What you return should be each line of the data containing the string "FFFFFF".

Data for the task>

┌──

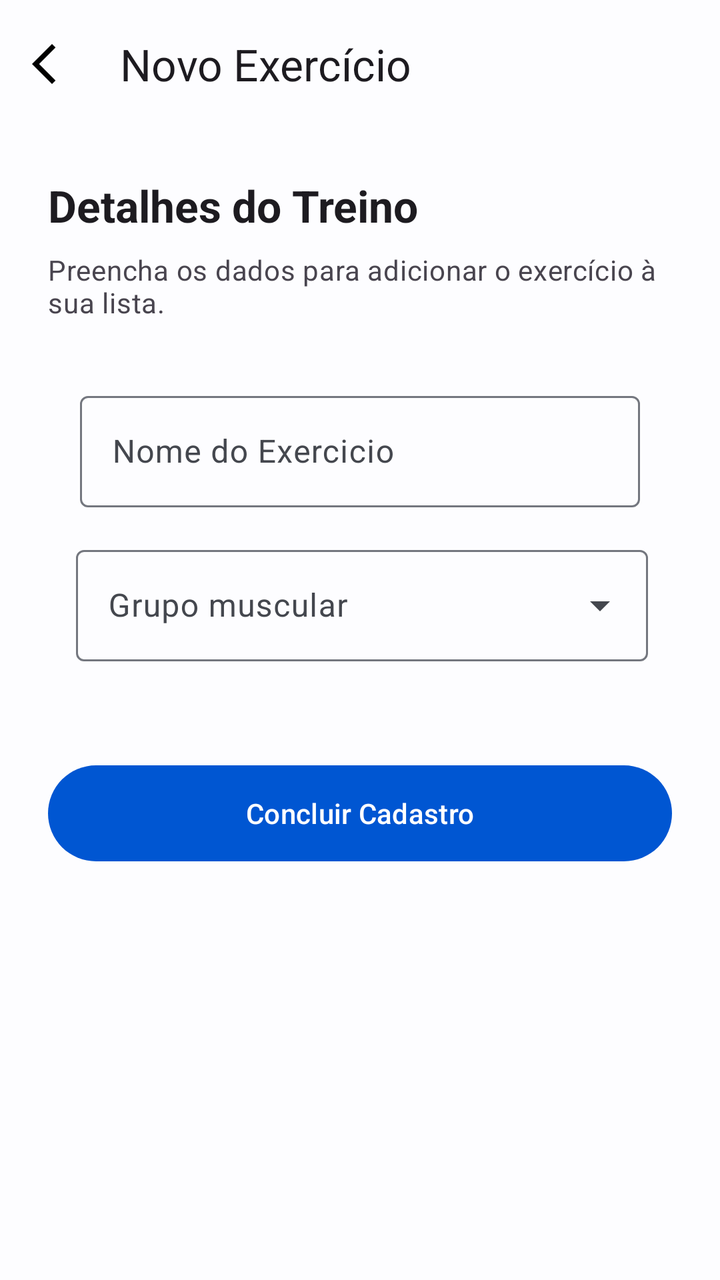
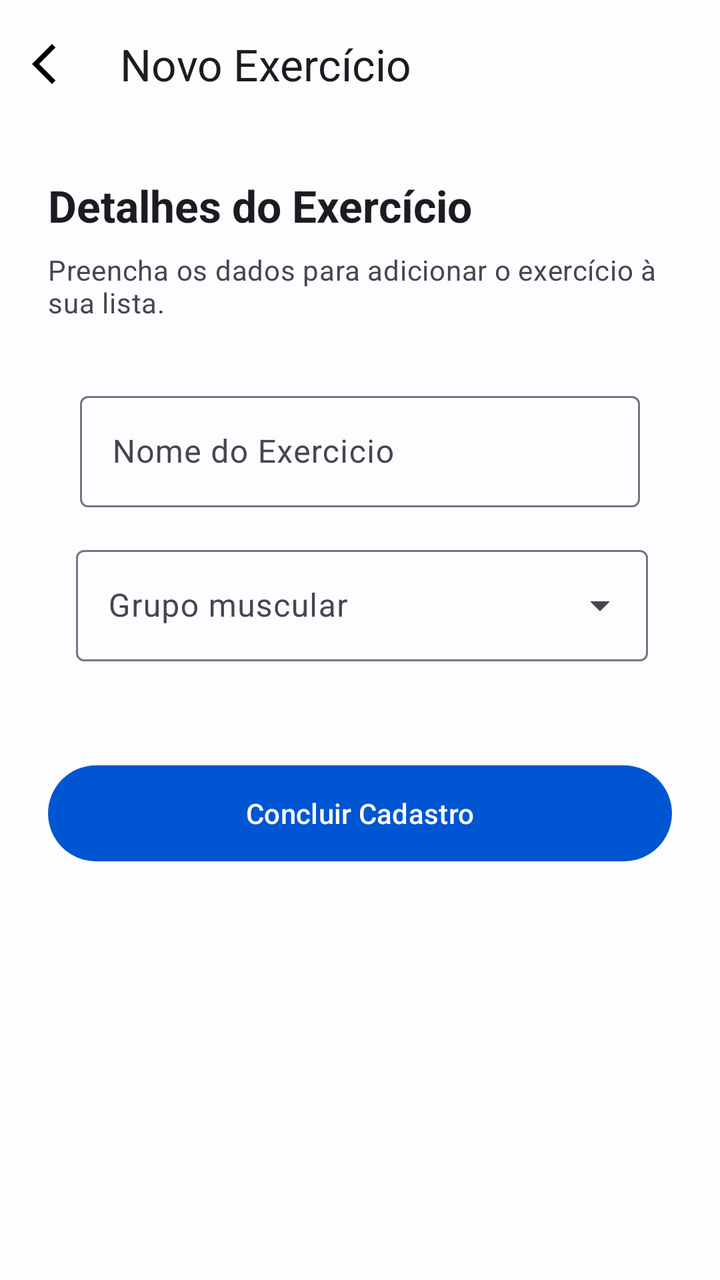

An Android layout rendered at two revisions. The XML below is the earlier revision; the diff shows what the commit changed to produce the second picture.
<!-- AndroidManifest.xml: application theme Theme.Tapago -->
<!-- res/layout/fragment_register_exercise.xml -->
<?xml version="1.0" encoding="utf-8"?>
<androidx.coordinatorlayout.widget.CoordinatorLayout xmlns:android="http://schemas.android.com/apk/res/android"
    xmlns:app="http://schemas.android.com/apk/res-auto"
    android:layout_width="match_parent"
    android:layout_height="match_parent"
    android:fitsSystemWindows="true">

    <com.google.android.material.appbar.AppBarLayout
        android:layout_width="match_parent"
        android:layout_height="wrap_content"
        app:elevation="0dp">

        <com.google.android.material.appbar.MaterialToolbar
            android:id="@+id/top_bar_mt"
            android:layout_width="match_parent"
            android:layout_height="?attr/actionBarSize"
            app:navigationIcon="@drawable/arrow_back_ios_24dp"
            app:title="Novo Exercício" />
    </com.google.android.material.appbar.AppBarLayout>

    <androidx.core.widget.NestedScrollView
        android:layout_width="match_parent"
        android:layout_height="match_parent"
        app:layout_behavior="@string/appbar_scrolling_view_behavior">

        <androidx.constraintlayout.widget.ConstraintLayout
            android:layout_width="match_parent"
            android:layout_height="wrap_content"
            android:padding="24dp">

            <TextView
                android:id="@+id/header_title_tv"
                android:layout_width="0dp"
                android:layout_height="wrap_content"
                android:text="Detalhes do Treino"
                android:textAppearance="?attr/textAppearanceTitleLarge"
                android:textStyle="bold"
                app:layout_constraintEnd_toEndOf="parent"
                app:layout_constraintStart_toStartOf="parent"
                app:layout_constraintTop_toTopOf="parent" />

            <TextView
                android:id="@+id/header_subtitle_tv"
                android:layout_width="0dp"
                android:layout_height="wrap_content"
                android:layout_marginTop="8dp"
                android:text="Preencha os dados para adicionar o exercício à sua lista."
                android:textAppearance="?attr/textAppearanceBody2"
                android:textColor="?android:attr/textColorSecondary"
                app:layout_constraintEnd_toEndOf="parent"
                app:layout_constraintStart_toStartOf="parent"
                app:layout_constraintTop_toBottomOf="@id/header_title_tv" />

            <com.google.android.material.textfield.TextInputLayout
                android:id="@+id/name_sheet_tl"
                android:layout_width="match_parent"
                android:layout_height="wrap_content"
                android:layout_marginHorizontal="16dp"
                android:layout_marginTop="32dp"
                android:hint="Nome do Exercicio"
                app:layout_constraintTop_toBottomOf="@+id/header_subtitle_tv">

                <com.google.android.material.textfield.TextInputEditText
                    android:id="@+id/name_sheet_et"
                    android:layout_width="match_parent"
                    android:layout_height="wrap_content"
                    android:singleLine="true"/>
            </com.google.android.material.textfield.TextInputLayout>

            <com.google.android.material.textfield.TextInputLayout
                android:id="@+id/select_muscle_group_tl"
                style="@style/Widget.Material3.TextInputLayout.OutlinedBox.ExposedDropdownMenu"
                android:layout_width="0dp"
                android:layout_height="wrap_content"
                android:layout_marginStart="14dp"
                android:layout_marginEnd="12dp"
                android:layout_marginTop="16dp"
                android:hint="Grupo muscular"
                app:layout_constraintEnd_toEndOf="parent"
                app:layout_constraintStart_toStartOf="parent"
                app:layout_constraintTop_toBottomOf="@id/name_sheet_tl">

                <com.google.android.material.textfield.MaterialAutoCompleteTextView
                    android:id="@+id/select_muscle_group_acv"
                    android:layout_width="match_parent"
                    android:layout_height="wrap_content"
                    android:cursorVisible="false"
                    android:inputType="none" />
            </com.google.android.material.textfield.TextInputLayout>

            <com.google.android.material.button.MaterialButton
                android:id="@+id/save_exercise_btn"
                android:layout_width="0dp"
                android:layout_height="56dp"
                android:layout_marginTop="48dp"
                android:text="Concluir Cadastro"
                app:layout_constraintEnd_toEndOf="parent"
                app:layout_constraintStart_toStartOf="parent"
                app:layout_constraintTop_toBottomOf="@id/select_muscle_group_tl" />

        </androidx.constraintlayout.widget.ConstraintLayout>
    </androidx.core.widget.NestedScrollView>
</androidx.coordinatorlayout.widget.CoordinatorLayout>
<!-- resources referenced by this layout -->
<resources>
  <!-- drawable arrow_back_ios_24dp (drawable) -->
  <vector xmlns:android="http://schemas.android.com/apk/res/android"
      android:width="24dp"
      android:height="24dp"
      android:viewportWidth="960"
      android:viewportHeight="960">
    <path
        android:pathData="M400,880 L0,480l400,-400 71,71 -329,329 329,329 -71,71Z"
        android:fillColor="#000000"/>
  </vector>
  <style name="Theme.Tapago" parent="Base.Theme.Tapago" />
  <style name="Base.Theme.Tapago" parent="Theme.Material3.DayNight.NoActionBar">
  
          <item name="colorPrimary">@color/blue_primary</item>
          <item name="colorOnPrimary">@color/blue_on_primary</item>
          <item name="colorPrimaryContainer">@color/blue_primary_container</item>
          <item name="colorOnPrimaryContainer">@color/blue_on_primary_container</item>
  
          <item name="colorSecondary">@color/slate_secondary</item>
          <item name="colorOnSecondary">@color/slate_on_secondary</item>
          <item name="colorSecondaryContainer">@color/slate_secondary_container</item>
          <item name="colorOnSecondaryContainer">@color/slate_on_secondary_container</item>
  
          <item name="colorTertiary">@color/teal_tertiary</item>
          <item name="colorOnTertiary">@color/teal_on_tertiary</item>
          <item name="colorTertiaryContainer">@color/teal_tertiary_container</item>
          <item name="colorOnTertiaryContainer">@color/teal_on_tertiary_container</item>
  
          <item name="colorError">@color/red_error</item>
          <item name="colorOnError">@color/red_on_error</item>
          <item name="colorErrorContainer">@color/red_error_container</item>
          <item name="colorOnErrorContainer">@color/red_on_error_container</item>
  
          <item name="android:colorBackground">@color/light_background</item>
          <item name="colorOnBackground">@color/light_on_background</item>
          <item name="colorSurface">@color/light_background</item>
          <item name="colorOnSurface">@color/light_on_background</item>
          <item name="colorSurfaceVariant">@color/light_surface_variant</item>
          <item name="colorOnSurfaceVariant">@color/light_on_surface_variant</item>
  
          <item name="colorOutline">@color/light_outline</item>
          <item name="colorOutlineVariant">@color/light_outline_variant</item>
  
          <item name="colorSurfaceInverse">@color/inverse_surface</item>
          <item name="colorOnSurfaceInverse">@color/inverse_on_surface</item>
  
      </style>
  <color name="blue_primary">#0056D2</color>
  <color name="blue_on_primary">#FFFFFF</color>
  <color name="blue_primary_container">#D7E3FF</color>
  <color name="blue_on_primary_container">#001B3F</color>
  <color name="slate_secondary">#565E71</color>
  <color name="slate_on_secondary">#FFFFFF</color>
  <color name="slate_secondary_container">#DAE2F9</color>
  <color name="slate_on_secondary_container">#131C2B</color>
  <color name="teal_tertiary">#006874</color>
  <color name="teal_on_tertiary">#FFFFFF</color>
  <color name="teal_tertiary_container">#CFE6F1</color>
  <color name="teal_on_tertiary_container">#001F24</color>
  <color name="red_error">#BA1A1A</color>
  <color name="red_on_error">#FFFFFF</color>
  <color name="red_error_container">#FFDAD6</color>
  <color name="red_on_error_container">#410002</color>
  <color name="light_background">#FDFDFF</color>
  <color name="light_on_background">#1A1C1E</color>
  <color name="light_surface_variant">#E0E2EC</color>
  <color name="light_on_surface_variant">#44474E</color>
  <color name="light_outline">#74777F</color>
  <color name="light_outline_variant">#C4C6D0</color>
  <color name="inverse_surface">#2F3033</color>
  <color name="inverse_on_surface">#F1F0F4</color>
</resources>

<!-- the commit's change to res/layout/fragment_register_exercise.xml (unified diff, before → after) -->
@@ -32,7 +32,7 @@
                 android:id="@+id/header_title_tv"
                 android:layout_width="0dp"
                 android:layout_height="wrap_content"
-                android:text="Detalhes do Treino"
+                android:text="Detalhes do Exercício"
                 android:textAppearance="?attr/textAppearanceTitleLarge"
                 android:textStyle="bold"
                 app:layout_constraintEnd_toEndOf="parent"
@@ -64,7 +64,7 @@
                     android:id="@+id/name_sheet_et"
                     android:layout_width="match_parent"
                     android:layout_height="wrap_content"
-                    android:singleLine="true"/>
+                    android:singleLine="true" />
             </com.google.android.material.textfield.TextInputLayout>
 
             <com.google.android.material.textfield.TextInputLayout
@@ -73,8 +73,8 @@
                 android:layout_width="0dp"
                 android:layout_height="wrap_content"
                 android:layout_marginStart="14dp"
+                android:layout_marginTop="16dp"
                 android:layout_marginEnd="12dp"
-                android:layout_marginTop="16dp"
                 android:hint="Grupo muscular"
                 app:layout_constraintEnd_toEndOf="parent"
                 app:layout_constraintStart_toStartOf="parent"
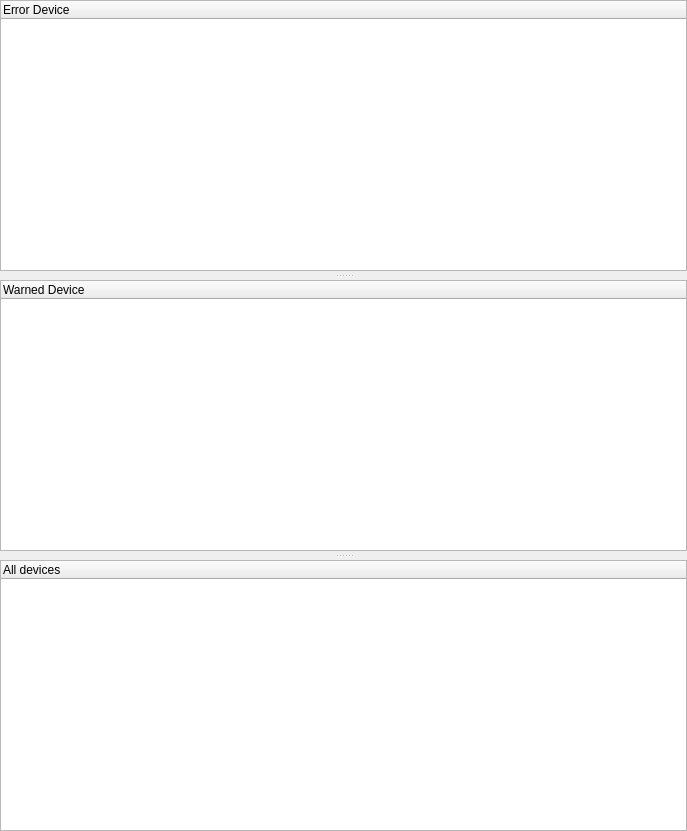
This is rqt_robot_monitor/src/rqt_robot_monitor/rqt_robot_monitor_mainwidget.ui in ros-visualization/rqt as Qt 5 draws it before an edit. The edited form follows.
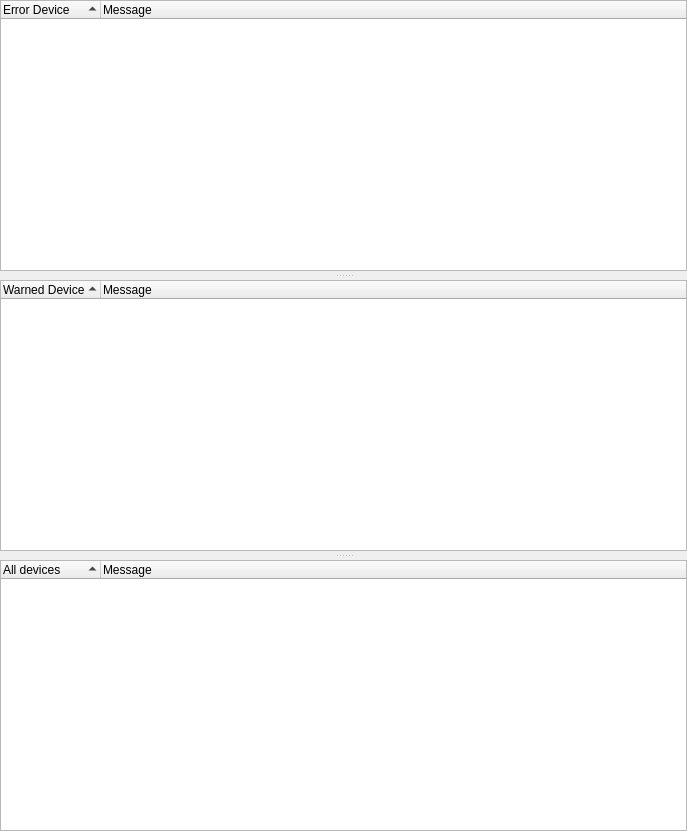
This is the edited form.

Commit message:
rqt_robot_monitor:
Added functionality:
 - Trees separate columns for showing device names and their message content.

Diff of the .ui file:
```diff
--- a/rqt_robot_monitor/src/rqt_robot_monitor/rqt_robot_monitor_mainwidget.ui
+++ b/rqt_robot_monitor/src/rqt_robot_monitor/rqt_robot_monitor_mainwidget.ui
@@ -31,30 +31,73 @@
      
     
      <widget class="QTreeWidget" name="err_tree">
+      <property name="minimumSize">
+       <size>
+        <width>0</width>
+        <height>100</height>
+       </size>
+      </property>
       <property name="alternatingRowColors">
        <bool>true</bool>
       </property>
+      <property name="sortingEnabled">
+       <bool>true</bool>
+      </property>
       <column>
        <property name="text">
         <string notr="true">Error Device</string>
        </property>
       </column>
+      <column>
+       <property name="text">
+        <string>Message</string>
+       </property>
+      </column>
      </widget>
      <widget class="QTreeWidget" name="warn_tree">
+      <property name="minimumSize">
+       <size>
+        <width>0</width>
+        <height>100</height>
+       </size>
+      </property>
       <property name="alternatingRowColors">
        <bool>true</bool>
       </property>
+      <property name="sortingEnabled">
+       <bool>true</bool>
+      </property>
       <column>
        <property name="text">
         <string notr="true">Warned Device</string>
        </property>
       </column>
+      <column>
+       <property name="text">
+        <string>Message</string>
+       </property>
+      </column>
      </widget>
 
      <widget class="QTreeWidget" name="tree_all_devices">
+      <property name="minimumSize">
+       <size>
+        <width>0</width>
+        <height>100</height>
+       </size>
+      </property>
       <property name="alternatingRowColors">
        <bool>true</bool>
       </property>
+      <property name="sortingEnabled">
+       <bool>true</bool>
+      </property>
+      <property name="animated">
+       <bool>true</bool>
+      </property>
+      <attribute name="headerCascadingSectionResizes">
+       <bool>true</bool>
+      </attribute>
       <column>
        <property name="text">
         <string notr="true">All devices</string>
@@ -66,6 +109,11 @@
         <string/>
        </property>
       </column>
+      <column>
+       <property name="text">
+        <string>Message</string>
+       </property>
+      </column>
      </widget>
     </widget>
    </item>
```
Left out of the diff: 3 changed lines with no effect on the pictures. The commit also changes 1 other file.
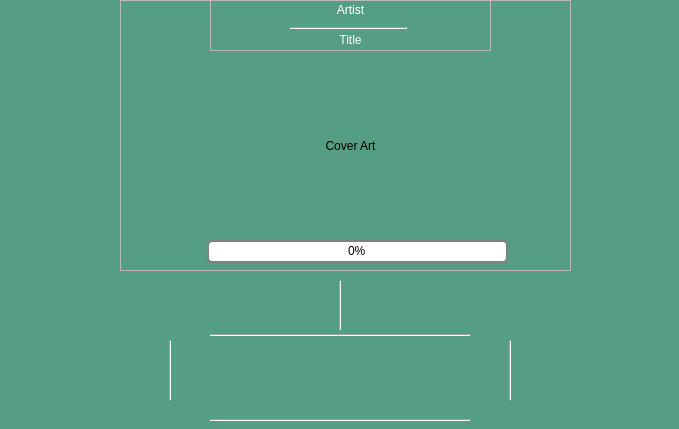
Before: the Qt Designer form SongScreen.ui in davjd/music-player, drawn with Qt 5.
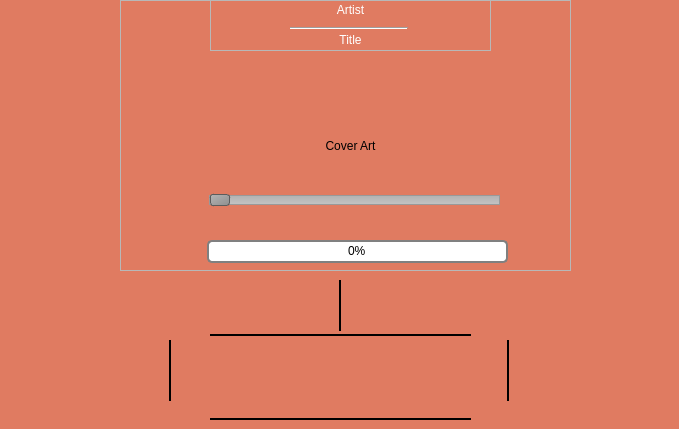
After: the same form once the commit is applied. Icons and pictures are not drawn.

Diff of the .ui file:
```diff
--- a/SongScreen.ui
+++ b/SongScreen.ui
@@ -13,19 +13,6 @@
   <property name="windowTitle">
    <string>Form</string>
   </property>
-  <widget class="Line" name="line">
-   <property name="geometry">
-    <rect>
-     <x>210</x>
-     <y>410</y>
-     <width>261</width>
-     <height>21</height>
-    </rect>
-   </property>
-   <property name="orientation">
-    <enum>Qt::Horizontal</enum>
-   </property>
-  </widget>
   <widget class="Line" name="line_2">
    <property name="geometry">
     <rect>
@@ -35,6 +22,12 @@
      <height>31</height>
     </rect>
    </property>
+   <property name="frameShadow">
+    <enum>QFrame::Plain</enum>
+   </property>
+   <property name="lineWidth">
+    <number>2</number>
+   </property>
    <property name="orientation">
     <enum>Qt::Horizontal</enum>
    </property>
@@ -48,6 +41,12 @@
      <height>61</height>
     </rect>
    </property>
+   <property name="frameShadow">
+    <enum>QFrame::Plain</enum>
+   </property>
+   <property name="lineWidth">
+    <number>2</number>
+   </property>
    <property name="orientation">
     <enum>Qt::Vertical</enum>
    </property>
@@ -57,10 +56,23 @@
     <rect>
      <x>500</x>
      <y>340</y>
-     <width>20</width>
+     <width>16</width>
      <height>61</height>
     </rect>
    </property>
+   <property name="autoFillBackground">
+    <bool>false</bool>
+   </property>
+   <property name="styleSheet">
+    <string notr="true">color:black;
+</string>
+   </property>
+   <property name="frameShadow">
+    <enum>QFrame::Plain</enum>
+   </property>
+   <property name="lineWidth">
+    <number>2</number>
+   </property>
    <property name="orientation">
     <enum>Qt::Vertical</enum>
    </property>
@@ -77,11 +89,17 @@
    <property name="autoFillBackground">
     <bool>false</bool>
    </property>
+   <property name="styleSheet">
+    <string notr="true">border-color: rgb(92, 53, 102);</string>
+   </property>
    <property name="frameShape">
     <enum>QFrame::StyledPanel</enum>
    </property>
    <property name="frameShadow">
-    <enum>QFrame::Raised</enum>
+    <enum>QFrame::Plain</enum>
+   </property>
+   <property name="lineWidth">
+    <number>2</number>
    </property>
    <widget class="QFrame" name="frame">
     <property name="geometry">
@@ -220,6 +238,35 @@
      <bool>false</bool>
     </property>
    </widget>
+   <widget class="QSlider" name="horizontalSlider">
+    <property name="geometry">
+     <rect>
+      <x>89</x>
+      <y>190</y>
+      <width>291</width>
+      <height>20</height>
+     </rect>
+    </property>
+    <property name="styleSheet">
+     <string notr="true">QSlider::groove:horizontal {
+    border: 1px solid #999999;
+    height: 8px;
+    background: qlineargradient(x1:0, y1:0, x2:0, y2:1, stop:0 #B1B1B1, stop:1 #c4c4c4);
+    margin: 2px 0;
+}
+
+QSlider::handle:horizontal {
+    background: qlineargradient(x1:0, y1:0, x2:1, y2:1, stop:0 #b4b4b4, stop:1 #8f8f8f);
+    border: 1px solid #5c5c5c;
+    width: 18px;
+    margin: -2px 0;
+    border-radius: 3px;
+}</string>
+    </property>
+    <property name="orientation">
+     <enum>Qt::Horizontal</enum>
+    </property>
+   </widget>
   </widget>
   <widget class="QPushButton" name="middle">
    <property name="geometry">
@@ -431,6 +478,12 @@
    <property name="styleSheet">
     <string notr="true"/>
    </property>
+   <property name="frameShadow">
+    <enum>QFrame::Plain</enum>
+   </property>
+   <property name="lineWidth">
+    <number>2</number>
+   </property>
    <property name="orientation">
     <enum>Qt::Vertical</enum>
    </property>
@@ -448,8 +501,27 @@
     <bool>false</bool>
    </property>
    <property name="styleSheet">
-    <string notr="true">background-color: rgb(85,158,131);</string>
+    <string notr="true">background-color: rgb(224,123,97);</string>
    </property>
+   <widget class="Line" name="line">
+    <property name="geometry">
+     <rect>
+      <x>210</x>
+      <y>410</y>
+      <width>261</width>
+      <height>21</height>
+     </rect>
+    </property>
+    <property name="frameShadow">
+     <enum>QFrame::Plain</enum>
+    </property>
+    <property name="lineWidth">
+     <number>2</number>
+    </property>
+    <property name="orientation">
+     <enum>Qt::Horizontal</enum>
+    </property>
+   </widget>
   </widget>
   <zorder>widget</zorder>
   <zorder>line</zorder>
```
Left out of the diff: 1 changed line with no effect on the pictures.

└──

Your solution>
  <color name="blue_on_primary">#FFFFFF</color>
  <color name="slate_on_secondary">#FFFFFF</color>
  <color name="teal_on_tertiary">#FFFFFF</color>
  <color name="red_on_error">#FFFFFF</color>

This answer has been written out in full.